<<<<

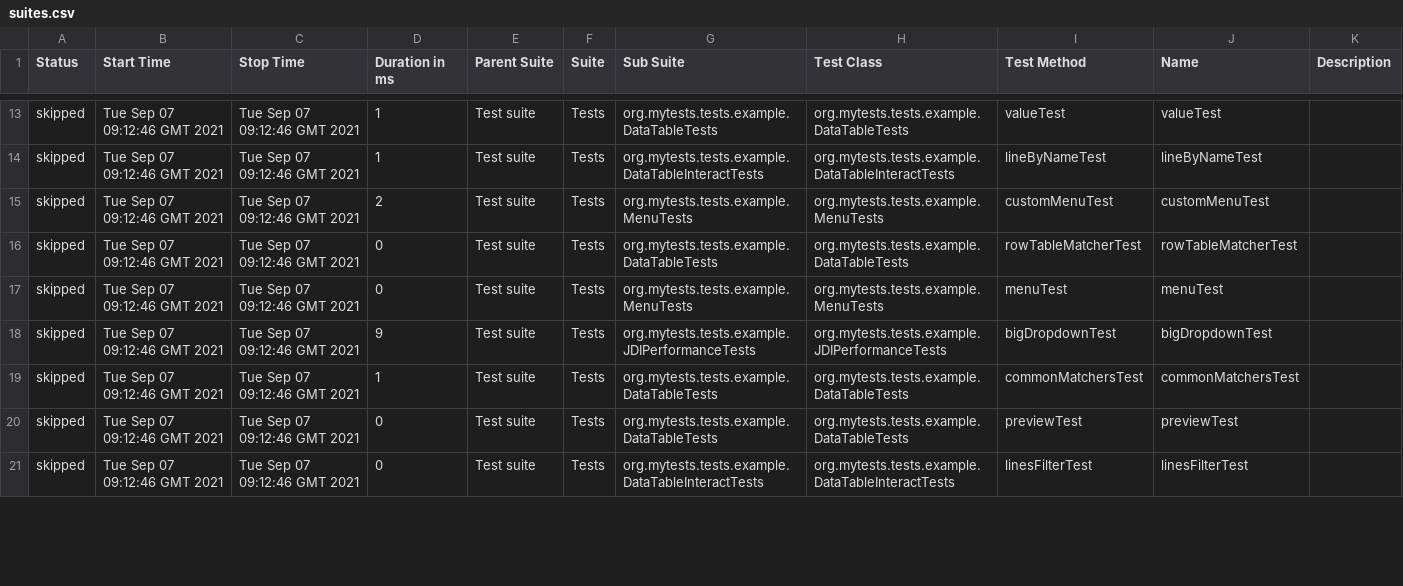
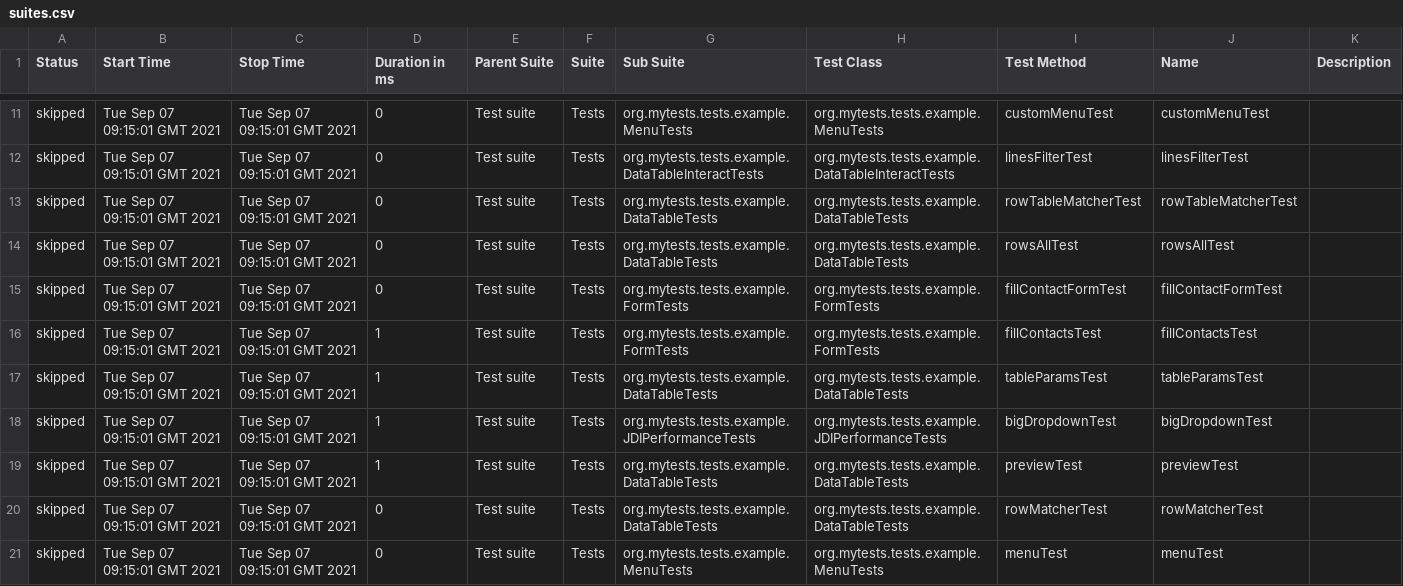
Before and after one commit to jdi-templates/jdi-light-saucelabs, a CSV file: 1/data/suites.csv, drawn as a sheet; only a part is shown, gaps mark what is left out; the diff covers the shown part only.

```diff
--- a/1/data/suites.csv
+++ b/1/data/suites.csv
@@ -13,9 +11,11 @@
-"skipped","Tue Sep 07 09:12:46 GMT 2021","Tue Sep 07 09:12:46 GMT 2021","1","Test suite","Tests","org.mytests.tests.example.DataTableTests","org.mytests.tests.example.DataTableTests","valueTest","valueTest",""
-"skipped","Tue Sep 07 09:12:46 GMT 2021","Tue Sep 07 09:12:46 GMT 2021","1","Test suite","Tests","org.mytests.tests.example.DataTableInteractTests","org.mytests.tests.example.DataTableInteractTests","lineByNameTest","lineByNameTest",""
-"skipped","Tue Sep 07 09:12:46 GMT 2021","Tue Sep 07 09:12:46 GMT 2021","2","Test suite","Tests","org.mytests.tests.example.MenuTests","org.mytests.tests.example.MenuTests","customMenuTest","customMenuTest",""
-"skipped","Tue Sep 07 09:12:46 GMT 2021","Tue Sep 07 09:12:46 GMT 2021","0","Test suite","Tests","org.mytests.tests.example.DataTableTests","org.mytests.tests.example.DataTableTests","rowTableMatcherTest","rowTableMatcherTest",""
-"skipped","Tue Sep 07 09:12:46 GMT 2021","Tue Sep 07 09:12:46 GMT 2021","0","Test suite","Tests","org.mytests.tests.example.MenuTests","org.mytests.tests.example.MenuTests","menuTest","menuTest",""
-"skipped","Tue Sep 07 09:12:46 GMT 2021","Tue Sep 07 09:12:46 GMT 2021","9","Test suite","Tests","org.mytests.tests.example.JDIPerformanceTests","org.mytests.tests.example.JDIPerformanceTests","bigDropdownTest","bigDropdownTest",""
-"skipped","Tue Sep 07 09:12:46 GMT 2021","Tue Sep 07 09:12:46 GMT 2021","1","Test suite","Tests","org.mytests.tests.example.DataTableTests","org.mytests.tests.example.DataTableTests","commonMatchersTest","commonMatchersTest",""
-"skipped","Tue Sep 07 09:12:46 GMT 2021","Tue Sep 07 09:12:46 GMT 2021","0","Test suite","Tests","org.mytests.tests.example.DataTableTests","org.mytests.tests.example.DataTableTests","previewTest","previewTest",""
-"skipped","Tue Sep 07 09:12:46 GMT 2021","Tue Sep 07 09:12:46 GMT 2021","0","Test suite","Tests","org.mytests.tests.example.DataTableInteractTests","org.mytests.tests.example.DataTableInteractTests","linesFilterTest","linesFilterTest",""
+"skipped","Tue Sep 07 09:15:01 GMT 2021","Tue Sep 07 09:15:01 GMT 2021","0","Test suite","Tests","org.mytests.tests.example.MenuTests","org.mytests.tests.example.MenuTests","customMenuTest","customMenuTest",""
+"skipped","Tue Sep 07 09:15:01 GMT 2021","Tue Sep 07 09:15:01 GMT 2021","0","Test suite","Tests","org.mytests.tests.example.DataTableInteractTests","org.mytests.tests.example.DataTableInteractTests","linesFilterTest","linesFilterTest",""
+"skipped","Tue Sep 07 09:15:01 GMT 2021","Tue Sep 07 09:15:01 GMT 2021","0","Test suite","Tests","org.mytests.tests.example.DataTableTests","org.mytests.tests.example.DataTableTests","rowTableMatcherTest","rowTableMatcherTest",""
+"skipped","Tue Sep 07 09:15:01 GMT 2021","Tue Sep 07 09:15:01 GMT 2021","0","Test suite","Tests","org.mytests.tests.example.DataTableTests","org.mytests.tests.example.DataTableTests","rowsAllTest","rowsAllTest",""
+"skipped","Tue Sep 07 09:15:01 GMT 2021","Tue Sep 07 09:15:01 GMT 2021","0","Test suite","Tests","org.mytests.tests.example.FormTests","org.mytests.tests.example.FormTests","fillContactFormTest","fillContactFormTest",""
+"skipped","Tue Sep 07 09:15:01 GMT 2021","Tue Sep 07 09:15:01 GMT 2021","1","Test suite","Tests","org.mytests.tests.example.FormTests","org.mytests.tests.example.FormTests","fillContactsTest","fillContactsTest",""
+"skipped","Tue Sep 07 09:15:01 GMT 2021","Tue Sep 07 09:15:01 GMT 2021","1","Test suite","Tests","org.mytests.tests.example.DataTableTests","org.mytests.tests.example.DataTableTests","tableParamsTest","tableParamsTest",""
+"skipped","Tue Sep 07 09:15:01 GMT 2021","Tue Sep 07 09:15:01 GMT 2021","1","Test suite","Tests","org.mytests.tests.example.JDIPerformanceTests","org.mytests.tests.example.JDIPerformanceTests","bigDropdownTest","bigDropdownTest",""
+"skipped","Tue Sep 07 09:15:01 GMT 2021","Tue Sep 07 09:15:01 GMT 2021","1","Test suite","Tests","org.mytests.tests.example.DataTableTests","org.mytests.tests.example.DataTableTests","previewTest","previewTest",""
+"skipped","Tue Sep 07 09:15:01 GMT 2021","Tue Sep 07 09:15:01 GMT 2021","0","Test suite","Tests","org.mytests.tests.example.DataTableTests","org.mytests.tests.example.DataTableTests","rowMatcherTest","rowMatcherTest",""
+"skipped","Tue Sep 07 09:15:01 GMT 2021","Tue Sep 07 09:15:01 GMT 2021","0","Test suite","Tests","org.mytests.tests.example.MenuTests","org.mytests.tests.example.MenuTests","menuTest","menuTest",""
```
Also changed, not shown: 2 removed rows and 110 edited cells elsewhere in this file, 58 other files.
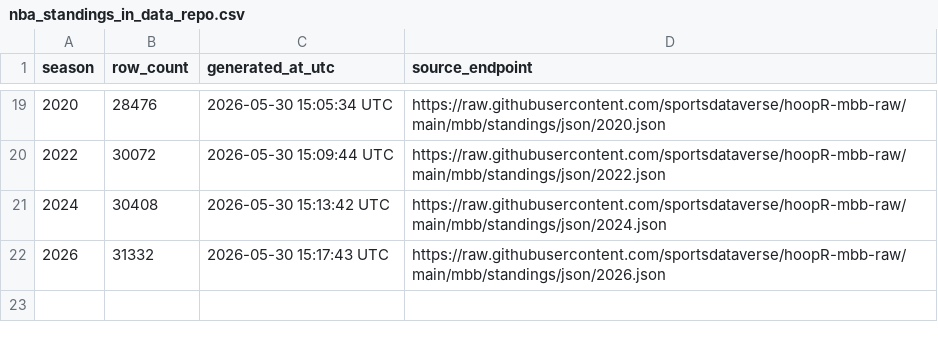
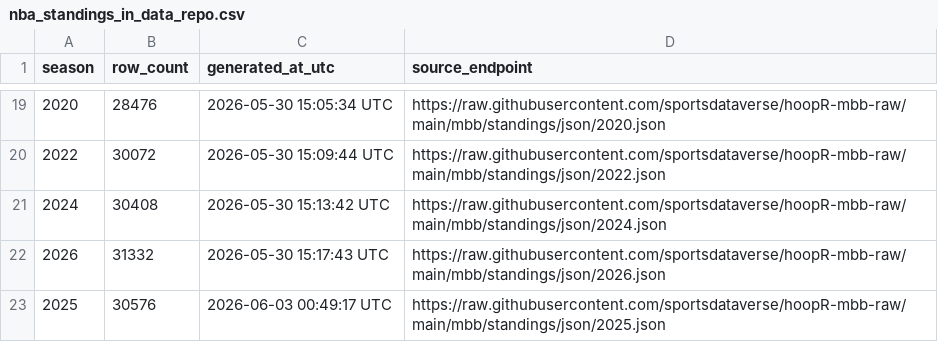
Before and after one commit to sportsdataverse/hoopR-mbb-data, a CSV file: mbb/standings/nba_standings_in_data_repo.csv, drawn as a sheet; only a part is shown, gaps mark what is left out; the diff names each change by its address in the sheet, - before the commit and + after, or states it on an @@ line.

```diff
--- a/mbb/standings/nba_standings_in_data_repo.csv
+++ b/mbb/standings/nba_standings_in_data_repo.csv
+row 23: 2025 | 30576 | 2026-06-03 00:49:17 UTC | https://raw.githubusercontent.com/sportsdataverse/hoopR-mbb-raw/main/mbb/standings/json/2025.json
```
Also changed, not shown: mbb/team_season_stats/nba_team_season_stats_in_data_repo.csv, 26 other files.
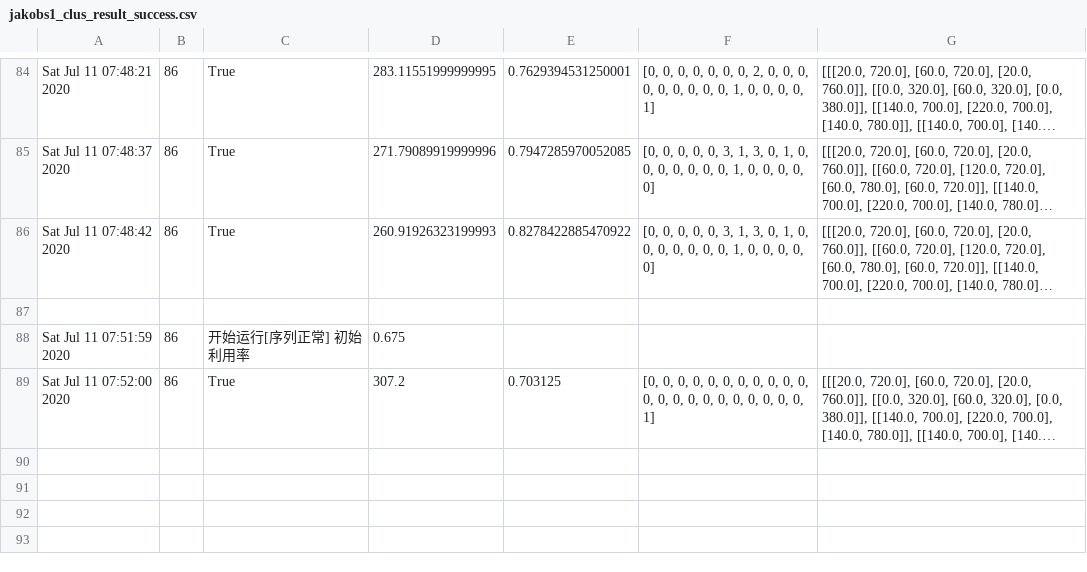
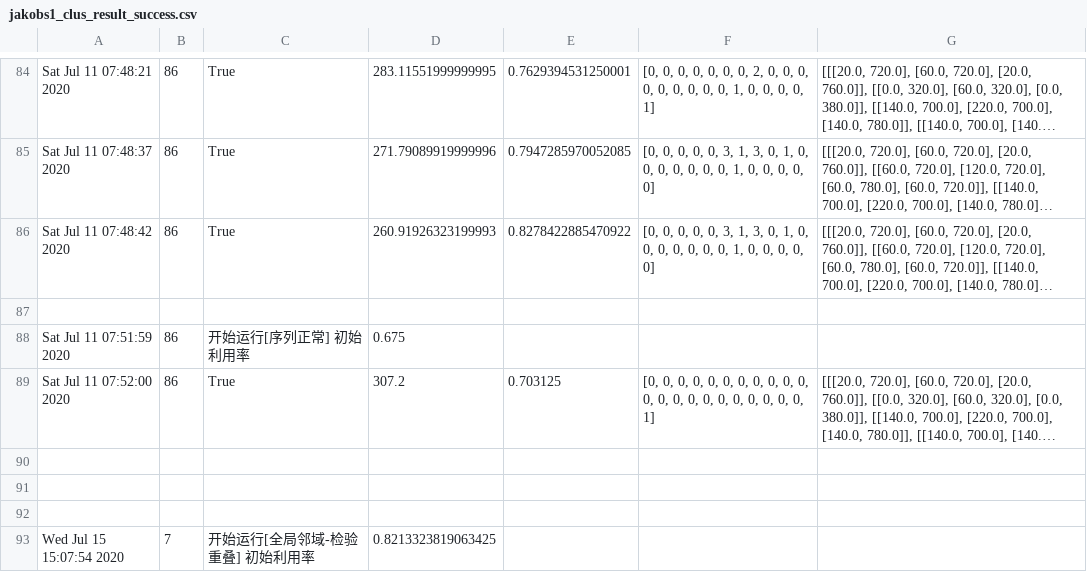
Before and after one commit to seanys/Packing-Algorithm, a CSV file: record/lp_result/jakobs1_clus_result_success.csv, drawn as a sheet; only a part is shown, gaps mark what is left out; long unchanged cells end in …; the diff covers the shown part only; the diff names each change by its address in the sheet, - before the commit and + after, or states it on an @@ line.

```diff
--- a/record/lp_result/jakobs1_clus_result_success.csv
+++ b/record/lp_result/jakobs1_clus_result_success.csv
+row 90: (empty)
+row 91: (empty)
+row 92: (empty)
+row 93: Wed Jul 15 15:07:54 2020 | 7 | 开始运行[全局邻域-检验重叠] 初始利用率 | 0.8213323819063425
```
Also changed, not shown: 9 added rows elsewhere in this file, record/lp_initial.csv, record/lp_result/jakobs1_clus_result_fail.csv, 4 other files.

>>>>

■ Task to carry out ■
Where a line above holds the string "bigDropdownTest", show that line.

■ Exercise output ■
-"skipped","Tue Sep 07 09:12:46 GMT 2021","Tue Sep 07 09:12:46 GMT 2021","9","Test suite","Tests","org.mytests.tests.example.JDIPerformanceTests","org.mytests.tests.example.JDIPerformanceTests","bigDropdownTest","bigDropdownTest",""
+"skipped","Tue Sep 07 09:15:01 GMT 2021","Tue Sep 07 09:15:01 GMT 2021","1","Test suite","Tests","org.mytests.tests.example.JDIPerformanceTests","org.mytests.tests.example.JDIPerformanceTests","bigDropdownTest","bigDropdownTest",""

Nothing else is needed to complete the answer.